Dec. 28 (UPI) -- Japan clamped down on international visits by non-resident foreign nationals until the end of January in response to the spread of a new more virulent variant of the coronavirus that has sickened people in 20 countries.
"They say that no evidence is showing the vaccines that are already being administered overseas are not effective against this variant, and anti-infection steps for it are unchanged from those for the conventional virus," Prime Minister Yoshihide Suga said Monday, urging residents to have a "calm" New Year celebration. "The virus recognizes no year-end or New Year holidays," Suga added.
New travel rules will require Japanese citizens and foreign residents traveling from countries where the variant has been found to submit negative virus test results from within 72 hours of travel and undergo another test upon arriving in Japan. The rules start Wednesday and last through the end of January.
Business travelers and students from mainland China, Taiwan and South Korea and some other Asian nations, are exempt from the new rules.
At least eight people in Japan have been infected with the new variant of the virus, including an airline pilot who visited London and a Tokyo woman hospitalized after returning from Britain, the Japan Times reported.

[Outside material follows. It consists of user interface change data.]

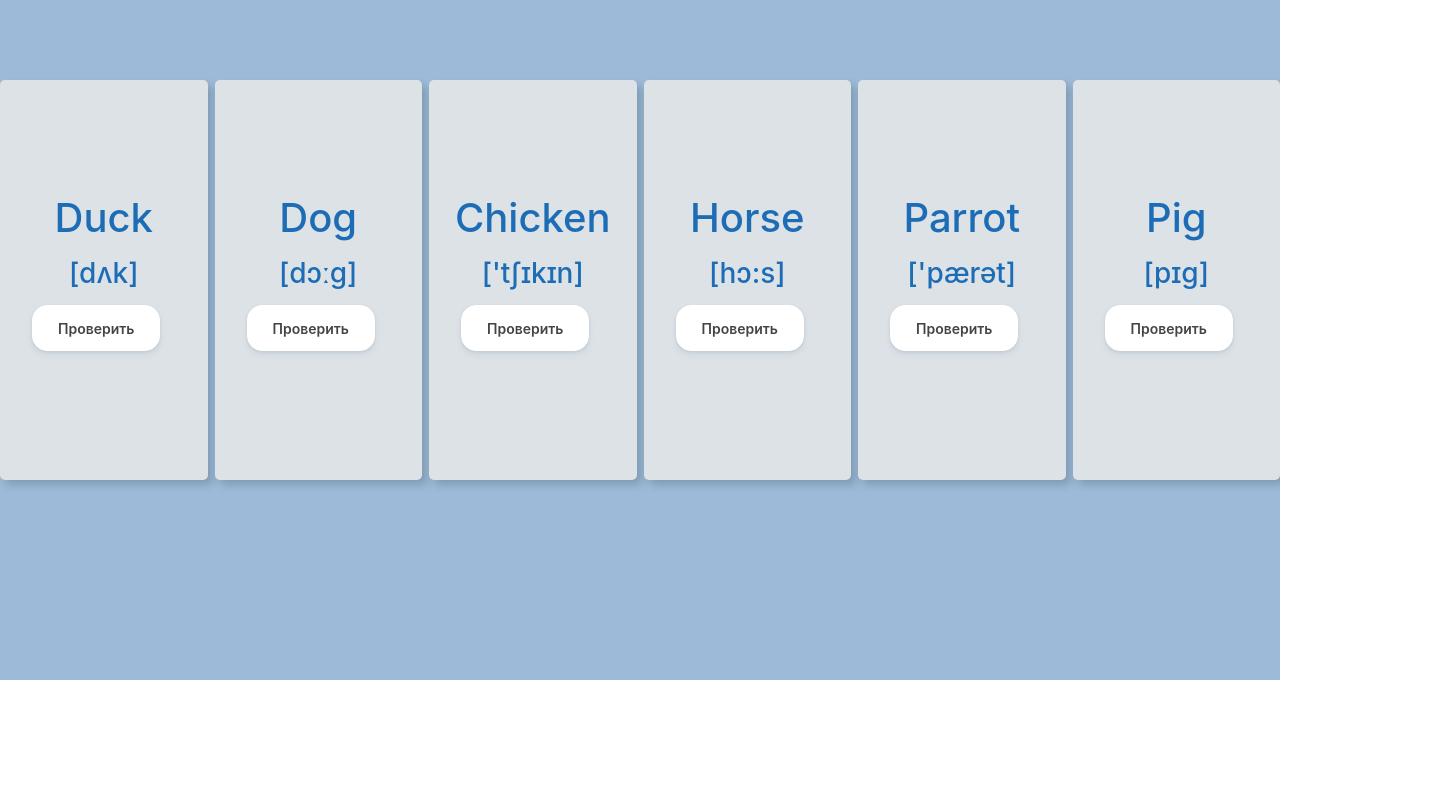
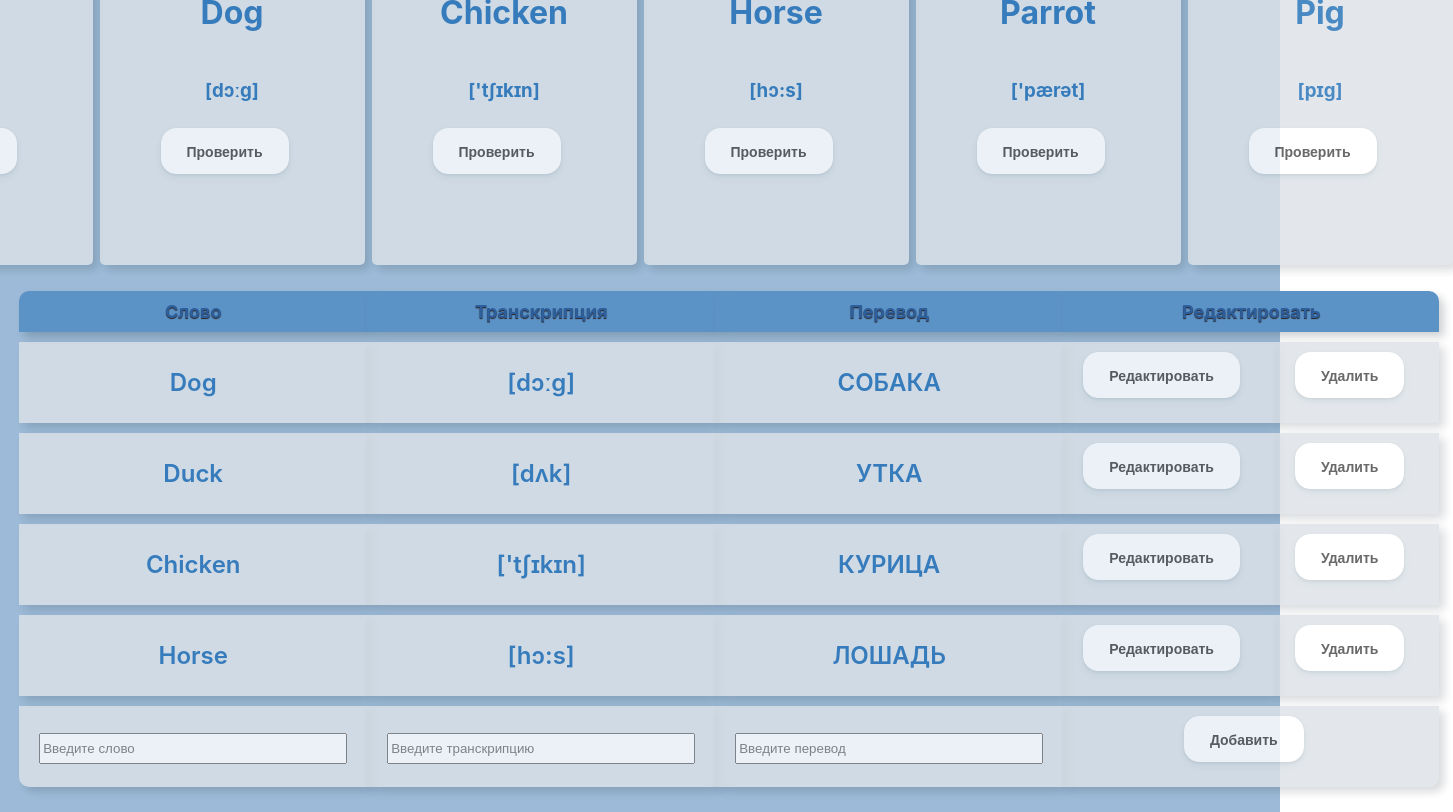
Before and after one commit to MarVasilieva/W27_FunnyEnglish_React, a React (Create React App) app: page / in a window 1280 px wide. Shown: the part 120-932 px from the top of the page, 1453 px wide, since content can reach past the window. Before the commit the page ends 800 px from the top, so only its background shows below. Built offline with nearby package versions, Linux system fonts and the light colour scheme; a web font is replaced by a local one.

Commit message:
add word table

```diff
--- a/package.json
+++ b/package.json
@@ -3,6 +3,8 @@
   "version": "0.1.0",
   "private": true,
   "dependencies": {
+    "@emotion/react": "^11.10.6",
+    "@table-library/react-table-library": "^4.1.0",
     "@testing-library/jest-dom": "^5.16.5",
     "@testing-library/react": "^13.4.0",
     "@testing-library/user-event": "^13.5.0",
--- a/public/index.html
+++ b/public/index.html
@@ -17,17 +17,9 @@
     <link rel="manifest" href="%PUBLIC_URL%/manifest.json" />
     <link rel="shortcut icon" href="%PUBLIC_URL%/favicon.ico" />
     <!-- Latest compiled and minified bootstrap CSS -->
-    <link
-      rel="stylesheet"
-      href="https://maxcdn.bootstrapcdn.com/bootstrap/latest
-/css/bootstrap.min.css"
-    />
+
     <!-- bootstrap theme (Optional) -->
-    <link
-      rel="stylesheet"
-      href="https://maxcdn.bootstrapcdn.com/bootstrap/latest
-/css/bootstrap-theme.min.css"
-    />
+
     <!--
       Notice the use of %PUBLIC_URL% in the tags above.
       It will be replaced with the URL of the `public` folder during the build.
--- a/src/App.css
+++ b/src/App.css
@@ -1,9 +1,21 @@
 .App {
   text-align: center;
-  height: 100vh;
+  height: 100%;
   display: flex;
+  flex-direction: column;
+  justify-content: center;
+  align-items: center;
+  gap: 16px;
+  background-color: #9dbbd8;
+  padding: 15px;
+}
+.wordsCards {
+  display: flex;
+  flex-direction: row;
   justify-content: center;
   align-items: center;
   gap: 7px;
-  background-color: #9dbbd8;
 }
+.wordsTable {
+  width: 97vw;
+}
--- a/src/App.js
+++ b/src/App.js
@@ -1,6 +1,9 @@
 import "./App.css";
 import "./components/Wordcard.css";
 import Wordcard from "./components/Wordcard";
+import Wordlist from "./components/Wordlist";
+import Table from "./components/Wordlist";
+import "./components/Wordlist.css";
 
 const words = [
   {
@@ -43,6 +46,7 @@ const words = [
 function App(props) {
   return (
     <div className="App">
+      <div className="wordsCards">
         {words.map((word) => (
           <Wordcard
             title={word.title}
@@ -52,6 +56,10 @@ function App(props) {
           ></Wordcard>
         ))}
       </div>
+      <div className="wordsTable">
+        <Table />
+      </div>
+    </div>
   );
 }
 
--- a/src/components/Wordcard.css
+++ b/src/components/Wordcard.css
@@ -1,6 +1,6 @@
 .word {
-  width: 250px;
-  height: 400px;
+  width: 265px;
+  height: 370px;
   display: flex;
   justify-content: center;
   flex-direction: column;
@@ -10,6 +10,7 @@
   box-shadow: 5px 5px 9px 0px rgba(17, 29, 39, 0.2);
   border-radius: 5px;
   color: #1d6db6;
+  opacity: 80%;
 }
 img {
   width: 130px;
--- a/src/components/Wordlist.css
+++ b/src/components/Wordlist.css
@@ -0,0 +1,44 @@
+table {
+  background-color: transparent;
+  border-spacing: 0 10px;
+  width: 100%;
+}
+th {
+  padding: 10px 20px;
+  background: #5c93c6;
+  height: 0px;
+  color: #2d5f9c;
+  width: 100%;
+  box-shadow: 5px 5px 9px 0px rgba(17, 29, 39, 0.2);
+  text-shadow: 0 1px 1px #2d2020;
+  font-size: 18px;
+}
+td {
+  height: 15px;
+  width: 100%;
+  color: #1d6db6;
+  vertical-align: middle;
+  font-size: 24px;
+  font-weight: 600;
+  text-align: center;
+  background-color: rgb(221, 226, 231);
+  opacity: 80%;
+  padding: 10px 20px;
+  box-shadow: 5px 5px 9px 0px rgba(17, 29, 39, 0.2);
+}
+th:first-child {
+  border-top-left-radius: 10px;
+}
+th:last-child {
+  border-top-right-radius: 10px;
+  border-right: none;
+}
+tr:last-child td:first-child {
+  border-radius: 0 0 0 10px;
+}
+tr:last-child td:last-child {
+  border-radius: 0 0 10px 0;
+}
+tr td:last-child {
+  border-right: none;
+}
--- a/src/components/Wordlist.jsx
+++ b/src/components/Wordlist.jsx
@@ -1 +1,179 @@
+import React, { useState } from "react";
+import "./styles.scss";
 import "./Wordlist.css";
+
+const Table = () => {
+  const [data, setData] = useState([
+    { id: 1, word: "Dog", transcription: "[dɔːɡ]", translation: "СОБАКА" },
+    { id: 2, word: "Duck", transcription: "[dʌk]", translation: "УТКА" },
+    {
+      id: 3,
+      word: "Chicken",
+      transcription: "['tʃɪkɪn]",
+      translation: "КУРИЦА",
+    },
+    {
+      id: 4,
+      word: "Horse",
+      transcription: "[hɔ:s]",
+      translation: "ЛОШАДЬ",
+    },
+  ]);
+  const [editingId, setEditingId] = useState(null);
+
+  const handleEdit = (id) => {
+    setEditingId(id);
+  };
+
+  const handleSave = (id, newWord, newTranscription, newTranslation) => {
+    const newData = data.map((item) => {
+      if (item.id === id) {
+        return {
+          ...item,
+          word: newWord,
+          transcription: newTranscription,
+          translation: newTranslation,
+        };
+      }
+      return item;
+    });
+    setData(newData);
+    setEditingId(null);
+  };
+
+  const handleDelete = (id) => {
+    const newData = data.filter((item) => item.id !== id);
+    setData(newData);
+  };
+
+  const handleAdd = () => {
+    const newId = data.length + 1;
+    const newData = [
+      ...data,
+      { id: newId, word: "", transcription: "", translation: "" },
+    ];
+    setData(newData);
+    setEditingId(newId);
+  };
+
+  return (
+    <table className="table">
+      <thead>
+        <tr>
+          <th>Слово</th>
+          <th>Транскрипция</th>
+          <th>Перевод</th>
+          <th colSpan={2}>Редактировать</th>
+        </tr>
+      </thead>
+      <tbody
+        className="
+      bodyTable"
+      >
+        {data.map((item) => (
+          <tr key={item.id}>
+            <td>
+              {editingId === item.id ? (
+                <input
+                  type="text"
+                  defaultValue={item.word}
+                  onBlur={(e) =>
+                    handleSave(
+                      item.id,
+                      e.target.value,
+                      item.transcription,
+                      item.translation
+                    )
+                  }
+                />
+              ) : (
+                item.word
+              )}
+            </td>
+            <td>
+              {editingId === item.id ? (
+                <input
+                  type="text"
+                  defaultValue={item.transcription}
+                  onBlur={(e) =>
+                    handleSave(
+                      item.id,
+                      item.word,
+                      item.transcription,
+                      e.target.value
+                    )
+                  }
+                />
+              ) : (
+                item.transcription
+              )}
+            </td>
+            <td>
+              {editingId === item.id ? (
+                <input
+                  type="text"
+                  defaultValue={item.translation}
+                  onBlur={(e) =>
+                    handleSave(
+                      item.id,
+                      item.word,
+                      item.transcription,
+                      e.target.value
+                    )
+                  }
+                />
+              ) : (
+                item.translation
+              )}
+            </td>
+            <td>
+              {editingId === item.id ? (
+                <button
+                  className="btn"
+                  onClick={() =>
+                    handleSave(
+                      item.id,
+                      item.word,
+                      item.transcription,
+                      item.translation
+                    )
+                  }
+                >
+                  {" "}
+                  Сохранить
+                </button>
+              ) : (
+                <button className="btn" onClick={() => handleEdit(item.id)}>
+                  Редактировать{" "}
+                </button>
+              )}
+            </td>
+            <td>
+              <button className="btn" onClick={() => handleDelete(item.id)}>
+                Удалить
+              </button>
+            </td>
+          </tr>
+        ))}
+        <tr>
+          <td>
+            <input type="text" placeholder="Введите слово" />
+          </td>
+          <td>
+            <input type="text" placeholder="Введите транскрипцию" />
+          </td>
+          <td>
+            <input type="text" placeholder="Введите перевод" />
+          </td>
+          <td colSpan={2}>
+            <button className="btn" onClick={handleAdd}>
+              Добавить
+            </button>
+          </td>
+        </tr>
+      </tbody>
+    </table>
+  );
+};
+
+export default Table;
--- a/src/components/styles.scss
+++ b/src/components/styles.scss
@@ -1,4 +1,4 @@
-$blueColor: #1d6db6;
+$blueColor: #90a4b8;
 $blueColor2: #a2d7e6;
 $blueColor3: #679fdb;
 $greenColor: #76b28e;
@@ -11,6 +11,11 @@ $bodyColor: #e0f1f3;
 $ligthColor: #fffacd;
 $shadowBlue: #b9d4e7;
 $pinkColor: #e24e69;
+
+input {
+  width: 300px;
+  height: 25px;
+}
 
 .btn {
   display: inline-block;
```
Also changed, not shown: src/Button.jsx (deleted, +0 -14 lines), 1 other file (tests, documents, lock files or other folders). Lines whose indentation alone changed are shown as unchanged.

Yuichiro Hata, 53, a Japanese former transport minister and parliamentarian, died suddenly on Sunday of COVID-19 complications, his family said. The lawmaker was the first incumbent parliamentarian to die of the coronavirus.

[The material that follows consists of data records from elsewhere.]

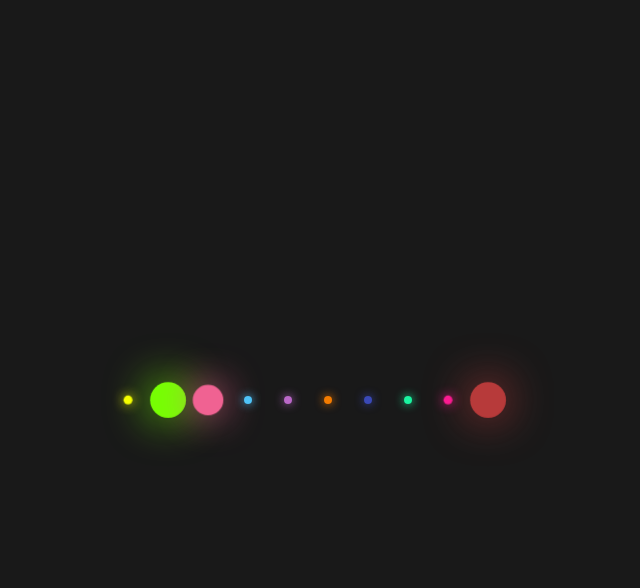
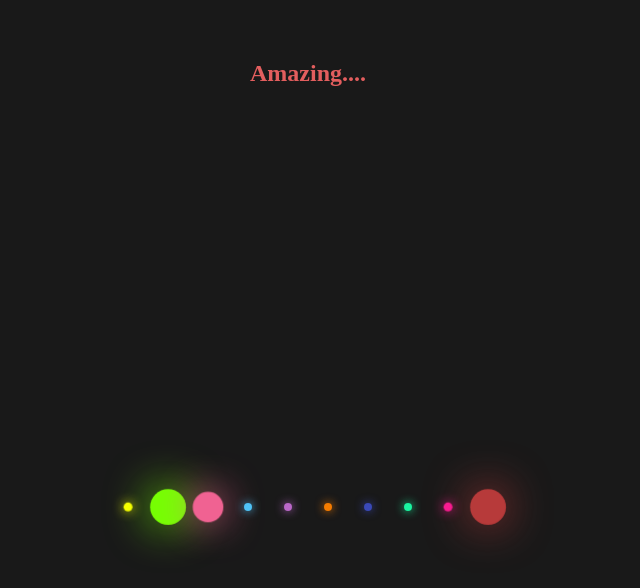
Before and after one commit to Ambi-JCodX/my-first-repo, a plain HTML site: page index.html in a window 1280 px wide. Shown: the whole page, without its empty margins (332-972 px from the left). Drawn offline with Linux system fonts and the light colour scheme.

Commit message:
added Header

```diff
--- a/index.html
+++ b/index.html
@@ -7,6 +7,8 @@
   <title>Glowing Dots</title>
 </head>
 <body>
+  <div>
+    <h2>Amazing....</h2>
     <ul>
       <li></li>
       <li></li>
@@ -19,5 +21,6 @@
       <li></li>
       <li></li>
     </ul>
+  </div>
 </body>
 </html>
--- a/styles.css
+++ b/styles.css
@@ -2,13 +2,13 @@ body {
   margin: 0;
   padding: 0;
   background: rgba(0, 0, 0, 0.9);
-  font-family: Arial, Helvetica, sans-serif;
+  font-family: 'Times New Roman', Times, serif
 }
 
 h2 {
   text-align: center;
-  color: white;
-  margin-top: 70px;
+  color: rgb(227, 94, 94);
+  margin-top: 60px;
 }
 
 ul {
```
Lines whose indentation alone changed are shown as unchanged.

Earlier in December, the Japanese government announced that travelers from Britain and South Africa were required to quarantine for three days. Suga also suspended the government-subsidized travel campaign "Go To Travel," which was canceled through Jan. 11.

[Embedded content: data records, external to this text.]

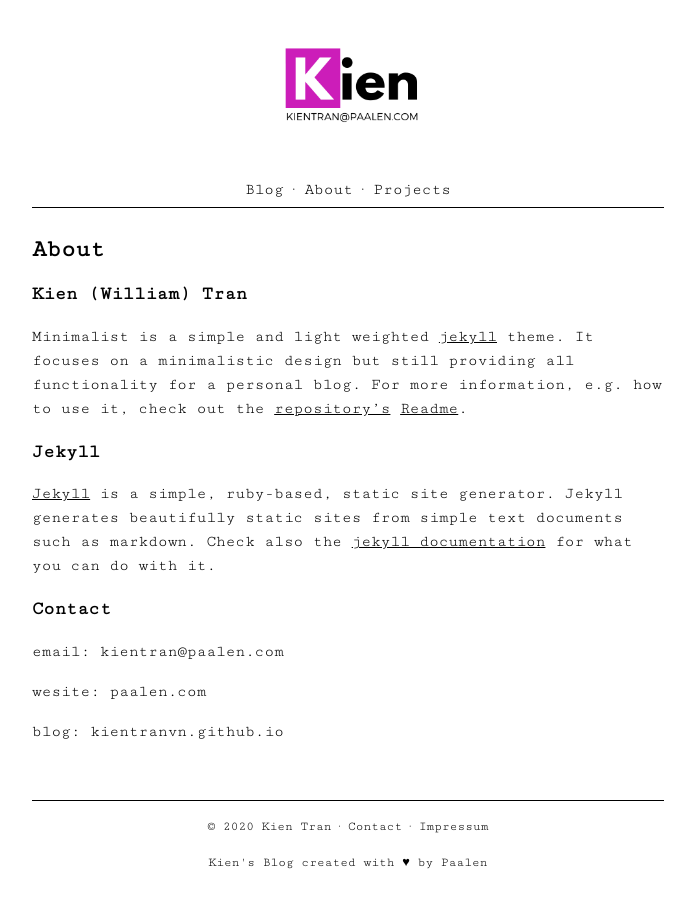
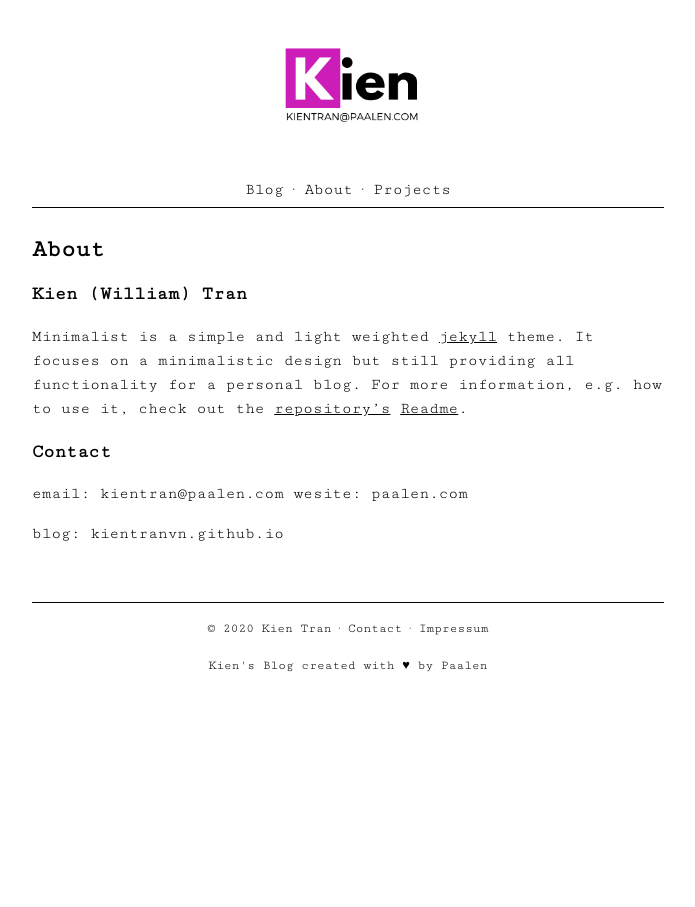
Before and after one commit to kientranvn/kientranvn, a Jekyll site: the page built from about.md, in a window 1280 px wide. Shown: the whole page, without its empty margins (292-987 px from the left). Built offline with Jekyll 4.4.1, drawn with Linux system fonts in a browser that asks for light colours.

Commit message:
Update About

```diff
--- a/about.md
+++ b/about.md
@@ -7,12 +7,8 @@ permalink: /about/
 ### Kien (William) Tran
 Minimalist is a simple and light weighted [jekyll](http://jekyllrb.com/) theme. It focuses on a minimalistic design but still providing all functionality for a personal blog. For more information, e.g. how to use it, check out the [repository's](https://github.com/Trybnetic/minimalist) [Readme](https://github.com/Trybnetic/minimalist/blob/master/README.md).
 
-### Jekyll
-[Jekyll](http://jekyllrb.com/) is a simple, ruby-based, static site generator. Jekyll generates beautifully static sites from simple text documents such as markdown. Check also the [jekyll documentation](http://jekyllrb.com/docs/home/) for what you can do with it.
-
 ### Contact
 email: kientran@paalen.com
-
 wesite: paalen.com
 
 blog: kientranvn.github.io
```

In the United States, federal officials announced Friday that because of the new virus strain, air travelers from Britain would require a negative COVID test at least 72 hours before their flight.